The minister said on the recommendation of the Senate Standing Committee on Finance, the government had agreed to amend the proposal of imposing 20pc Federal Excise Duty (FED) on the air tickets for the business, club or first class or Rs50,000 whatever higher, and now a fixed amount would be collected from those travelling to various world destinations in three different categories as per the International Air Travel Agency (IATA).
According to the minister, a fix amount of Rs250,000 will be collected from the passengers travelling to Canada, South America and North America, Rs75,000 from those travelling to Middle East and Africa and Rs150,000 for the passengers going to Europe, Australia, New Zealand, Pacific Islands and Far East.
Another amendment, he said, was being made in the provision regarding imposition of duty on cigarettes to prevent tax avoidance. Now, he said, every cigarette brand would pay the duty as per category which it had been paying before the introduction of the supplementary bill. Similarly, he said, the government was making some technical changes for imposition of tax on the shares which were not traded through stock exchanges.
The minister said that he would make every effort to include the proposals given by the members in the federal budget for the fiscal 2023-24. He expressed the hope that the country would come out of the economic quagmire and Pakistan would soon be on the path of progress.

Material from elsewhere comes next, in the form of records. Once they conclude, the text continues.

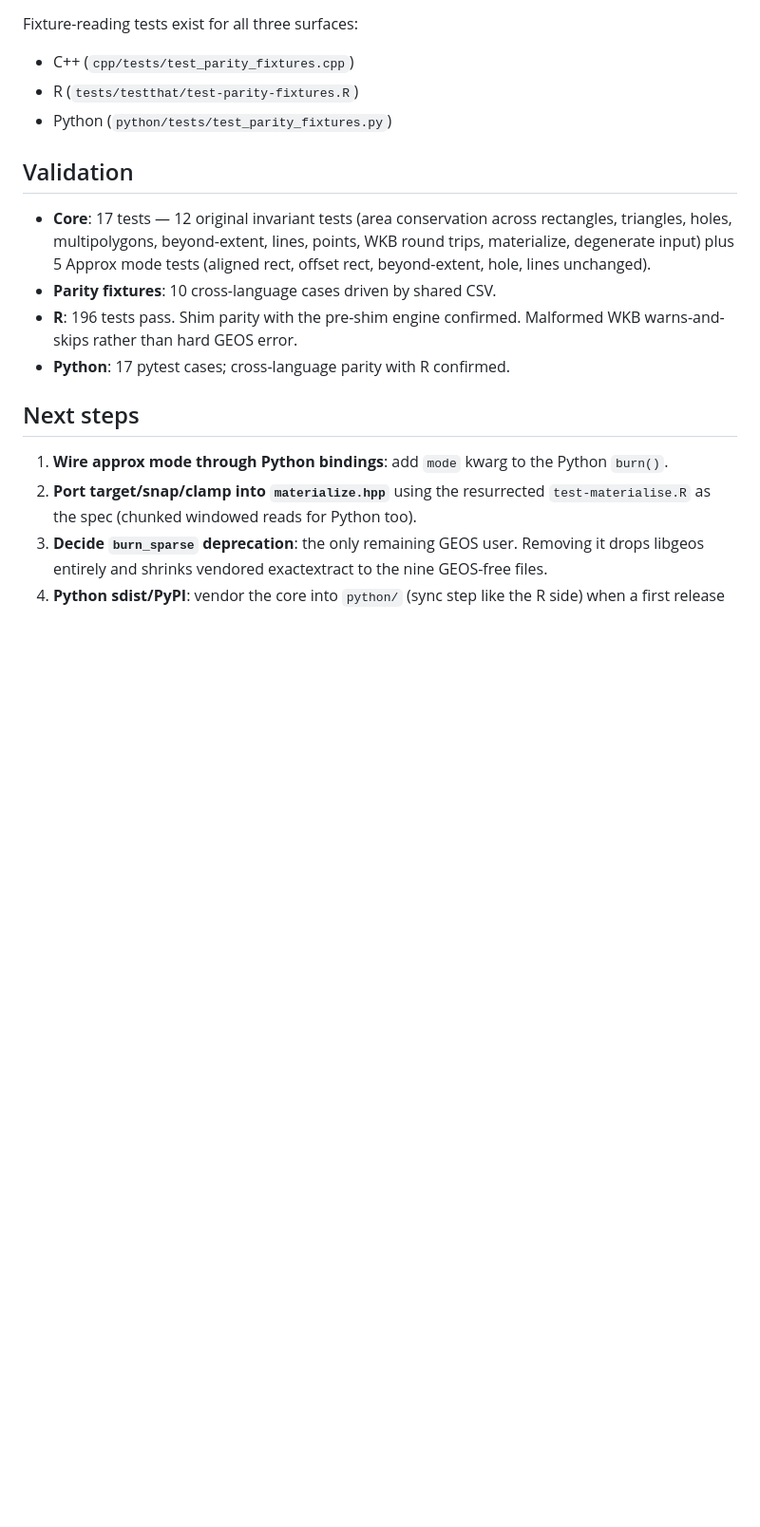
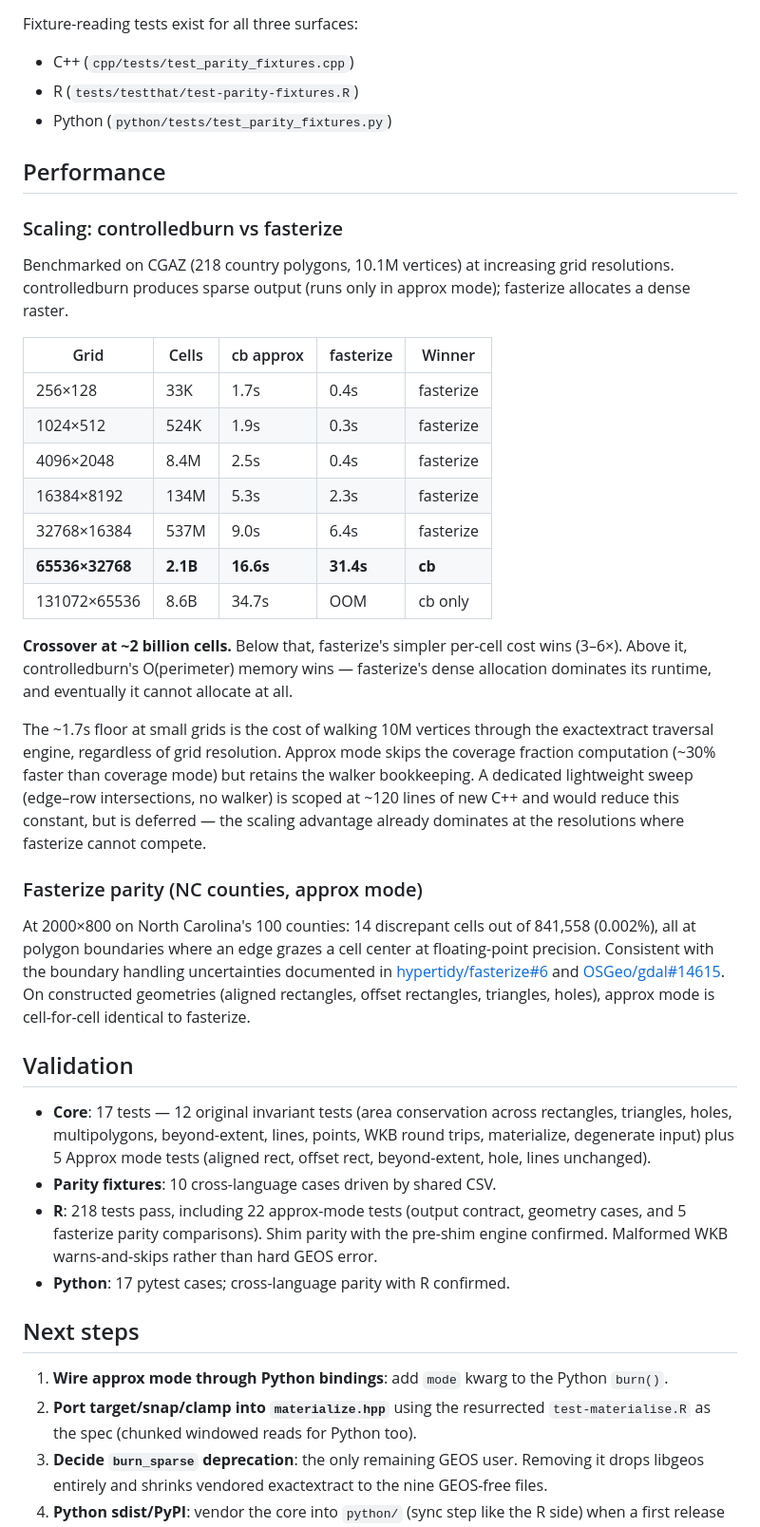
Before and after one commit to hypertidy/controlledburn, a Markdown page: doc/cpp-core.md, the part around the change. Shown at 95% size. Rendered like a GitHub page; blank space fills up the shorter version.

Commit message:
doc: add scaling benchmarks and fasterize parity results
CGAZ (218 countries, 10M vertices) head-to-head comparison shows
crossover at ~2 billion cells. Below that fasterize wins 3-6x;
above it controlledburn's O(perimeter) memory scaling wins, reaching
8.6 billion cells (131k x 65k) in 35s where fasterize OOMs.

NC counties parity: 14 discrepant cells out of 841k (0.002%),
all floating-point boundary grazes. Constructed geometries are
cell-for-cell identical.

```diff
--- a/doc/cpp-core.md
+++ b/doc/cpp-core.md
@@ -93,6 +93,49 @@ Fixture-reading tests exist for all three surfaces:
 - R (`tests/testthat/test-parity-fixtures.R`)
 - Python (`python/tests/test_parity_fixtures.py`)
 
+## Performance
+
+### Scaling: controlledburn vs fasterize
+
+Benchmarked on CGAZ (218 country polygons, 10.1M vertices) at
+increasing grid resolutions. controlledburn produces sparse output
+(runs only in approx mode); fasterize allocates a dense raster.
+
+| Grid | Cells | cb approx | fasterize | Winner |
+|------|-------|-----------|-----------|--------|
+| 256×128 | 33K | 1.7s | 0.4s | fasterize |
+| 1024×512 | 524K | 1.9s | 0.3s | fasterize |
+| 4096×2048 | 8.4M | 2.5s | 0.4s | fasterize |
+| 16384×8192 | 134M | 5.3s | 2.3s | fasterize |
+| 32768×16384 | 537M | 9.0s | 6.4s | fasterize |
+| **65536×32768** | **2.1B** | **16.6s** | **31.4s** | **cb** |
+| 131072×65536 | 8.6B | 34.7s | OOM | cb only |
+
+**Crossover at ~2 billion cells.** Below that, fasterize's simpler
+per-cell cost wins (3–6×). Above it, controlledburn's O(perimeter)
+memory wins — fasterize's dense allocation dominates its runtime, and
+eventually it cannot allocate at all.
+
+The ~1.7s floor at small grids is the cost of walking 10M vertices
+through the exactextract traversal engine, regardless of grid
+resolution. Approx mode skips the coverage fraction computation
+(~30% faster than coverage mode) but retains the walker bookkeeping.
+A dedicated lightweight sweep (edge–row intersections, no walker)
+is scoped at ~120 lines of new C++ and would reduce this constant,
+but is deferred — the scaling advantage already dominates at the
+resolutions where fasterize cannot compete.
+
+### Fasterize parity (NC counties, approx mode)
+
+At 2000×800 on North Carolina's 100 counties: 14 discrepant cells
+out of 841,558 (0.002%), all at polygon boundaries where an edge
+grazes a cell center at floating-point precision. Consistent with
+the boundary handling uncertainties documented in
+[hypertidy/fasterize#6](https://github.com/hypertidy/fasterize/issues/6)
+and [OSGeo/gdal#14615](https://github.com/OSGeo/gdal/issues/14615).
+On constructed geometries (aligned rectangles, offset rectangles,
+triangles, holes), approx mode is cell-for-cell identical to fasterize.
+
 ## Validation
 
 - **Core**: 17 tests — 12 original invariant tests (area conservation
@@ -101,8 +144,10 @@ Fixture-reading tests exist for all three surfaces:
   5 Approx mode tests (aligned rect, offset rect, beyond-extent, hole,
   lines unchanged).
 - **Parity fixtures**: 10 cross-language cases driven by shared CSV.
-- **R**: 196 tests pass. Shim parity with the pre-shim engine
-  confirmed. Malformed WKB warns-and-skips rather than hard GEOS error.
+- **R**: 218 tests pass, including 22 approx-mode tests (output
+  contract, geometry cases, and 5 fasterize parity comparisons).
+  Shim parity with the pre-shim engine confirmed. Malformed WKB
+  warns-and-skips rather than hard GEOS error.
 - **Python**: 17 pytest cases; cross-language parity with R confirmed.
 
 ## Next steps
```
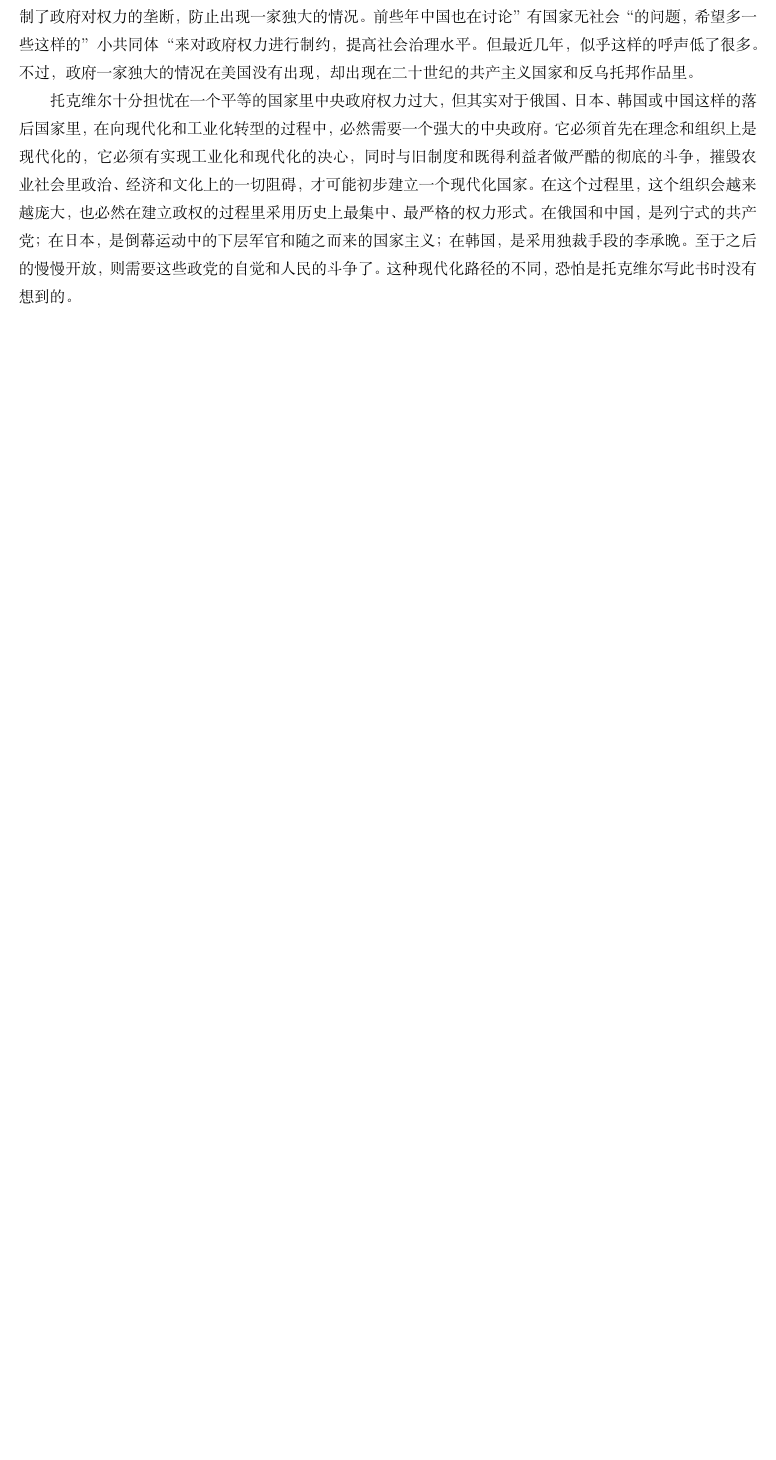
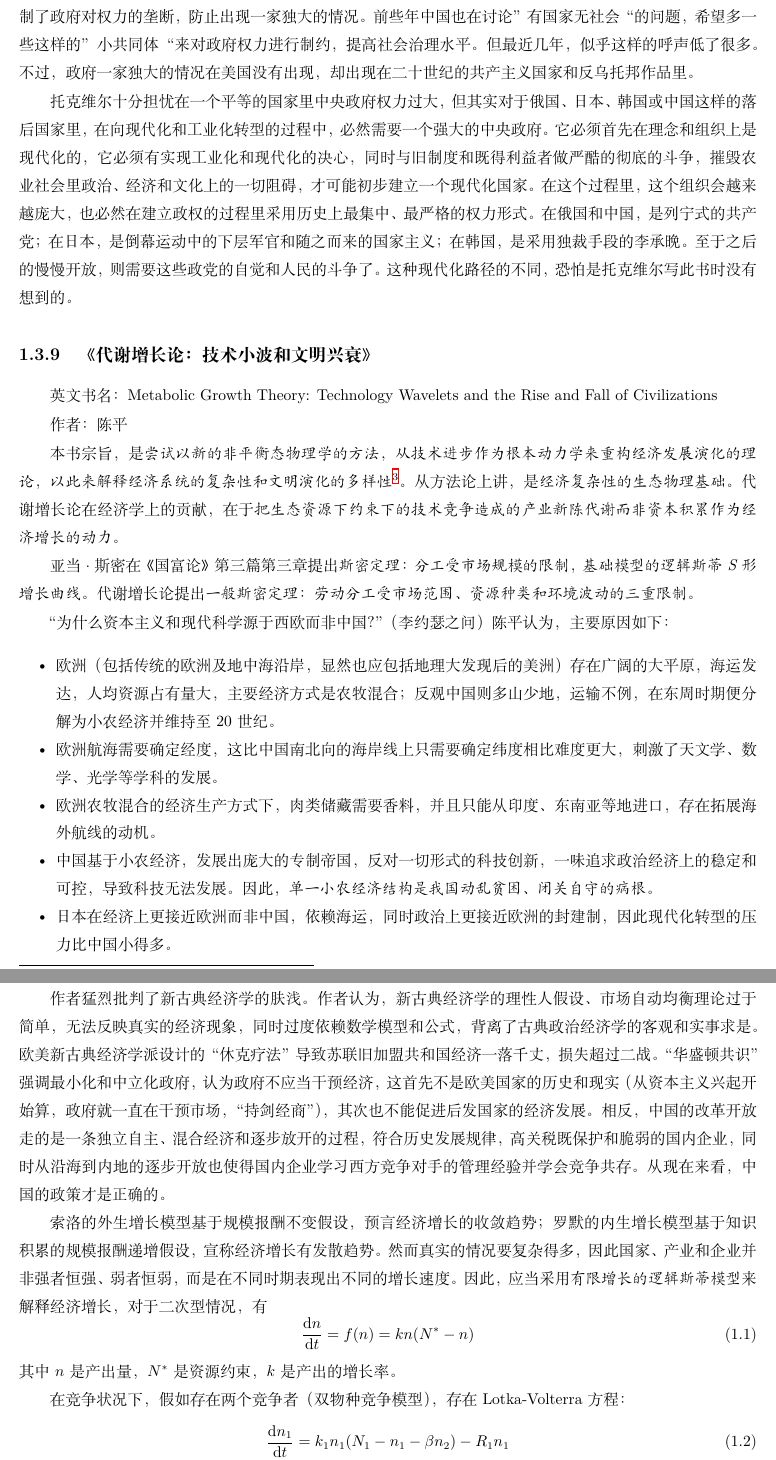
Before and after one commit to steven-ban/book_movie, a LaTeX thesis (main.tex, which reads dxzzl.tex): part of page 50 of 227 before the commit and two parts of pages 50 and 51 of 227 after it, the two joined at a grey line, cut so that both start at the same text, the shorter picture padded with empty space. Compiled offline with XeLaTeX.

Commit message:
添加代谢增长论

```diff
--- /dev/null
+++ b/dxzzl.tex
@@ -0,0 +1,32 @@
+\subsection{《代谢增长论：技术小波和文明兴衰》}
+
+英文书名：Metabolic Growth Theory: Technology Wavelets and the Rise and Fall of Civilizations
+
+作者：陈平
+
+本书宗旨，是\emph{尝试以新的非平衡态物理学的方法，从技术进步作为根本动力学来重构经济发展演化的理论，以此来解释经济系统的复杂性和文明演化的多样性}\footnote{林毅夫}。从方法论上讲，是\emph{经济复杂性的生态物理基础}。代谢增长论在经济学上的贡献，在于\emph{把生态资源下约束下的技术竞争造成的产业新陈代谢而非资本积累作为经济增长的动力}。
+
+亚当·斯密在《国富论》第三篇第三章提出\emph{斯密定理：分工受市场规模的限制，基础模型的逻辑斯蒂S形增长曲线}。代谢增长论提出\emph{一般斯密定理：劳动分工受市场范围、资源种类和环境波动的三重限制}。
+
+“为什么资本主义和现代科学源于西欧而非中国？”（李约瑟之问）陈平认为，主要原因如下：
+\begin{itemize*}
+	\item 欧洲（包括传统的欧洲及地中海沿岸，显然也应包括地理大发现后的美洲）存在广阔的大平原，海运发达，人均资源占有量大，主要经济方式是农牧混合；反观中国则多山少地，运输不例，在东周时期便分解为小农经济并维持至20世纪。
+	\item  欧洲航海需要确定经度，这比中国南北向的海岸线上只需要确定纬度相比难度更大，刺激了天文学、数学、光学等学科的发展。
+	\item 欧洲农牧混合的经济生产方式下，肉类储藏需要香料，并且只能从印度、东南亚等地进口，存在拓展海外航线的动机。
+	\item 中国基于小农经济，发展出庞大的专制帝国，反对一切形式的科技创新，一味追求政治经济上的稳定和可控，导致科技无法发展。因此，\emph{单一小农经济结构是我国动乱贫困、闭关自守的病根}。
+	\item 日本在经济上更接近欧洲而非中国，依赖海运，同时政治上更接近欧洲的封建制，因此现代化转型的压力比中国小得多。
+\end{itemize*}
+
+作者猛烈批判了新古典经济学的肤浅。作者认为，新古典经济学的理性人假设、市场自动均衡理论过于简单，无法反映真实的经济现象，同时过度依赖数学模型和公式，背离了古典政治经济学的客观和实事求是。欧美新古典经济学派设计的“休克疗法”导致苏联旧加盟共和国经济一落千丈，损失超过二战。“华盛顿共识”强调最小化和中立化政府，认为政府不应当干预经济，这首先不是欧美国家的历史和现实（从资本主义兴起开始算，政府就一直在干预市场，“持剑经商”），其次也不能促进后发国家的经济发展。相反，中国的改革开放走的是一条独立自主、混合经济和逐步放开的过程，符合历史发展规律，高关税既保护和脆弱的国内企业，同时从沿海到内地的逐步开放也使得国内企业学习西方竞争对手的管理经验并学会竞争共存。从现在来看，中国的政策才是正确的。
+
+索洛的外生增长模型基于规模报酬不变假设，预言经济增长的收敛趋势；罗默的内生增长模型基于知识积累的规模报酬递增假设，宣称经济增长有发散趋势。然而真实的情况要复杂得多，因此国家、产业和企业并非强者恒强、弱者恒弱，而是在不同时期表现出不同的增长速度。因此，应当采用\emph{有限增长的逻辑斯蒂模型}来解释经济增长，对于二次型情况，有
+\begin{equation}
+\frac{\mathrm{d}n}{\mathrm{d}t} = f(n) = kn(N^{*}-n)
+\end{equation}
+其中$n$是产出量，$N^{*}$是资源约束，$k$是产出的增长率。
+
+在竞争状况下，假如存在两个竞争者（双物种竞争模型），存在Lotka-Volterra方程：
+\begin{align}
+\frac{\mathrm{d}n_1}{\mathrm{d}t} & = k_1 n_1 (N_1 -n_1-\beta n_2)-R_1 n_1 \\
+\frac{\mathrm{d}n_2}{\mathrm{d}t} & = k_2 n_2 (N_2 -n_2 -\beta n_1)-R_2 n_2
+\end{align}
--- a/main.tex
+++ b/main.tex
@@ -18,6 +18,7 @@
 \usepackage{graphicx}
 \usepackage{longtable}
 \usepackage{listings}
+\usepackage{amsmath}
 
 \usepackage{url}
 \usepackage{hyperref}
```
Also changed, not shown: main-elegantbook.tex (+2 -1 lines), mainmatter.tex (+1 -0 lines), dxzzl.tex (9 more changed lines).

Taking the floor after the passage of the bill, Ms Bano said who would collect tax from the cigarette manufacturers as most of the factories were operating in the tax-free zones. Similarly, she asked the minister if the government collected taxes from big private hospitals and brands of clothes and cosmetics.
The minister responded that the brands, cosmetics and luxury items would become costlier after signing of the bill by the president.
The speaker later adjourned the proceedings till Wednesday evening.
Published in Dawn, February 21st, 2023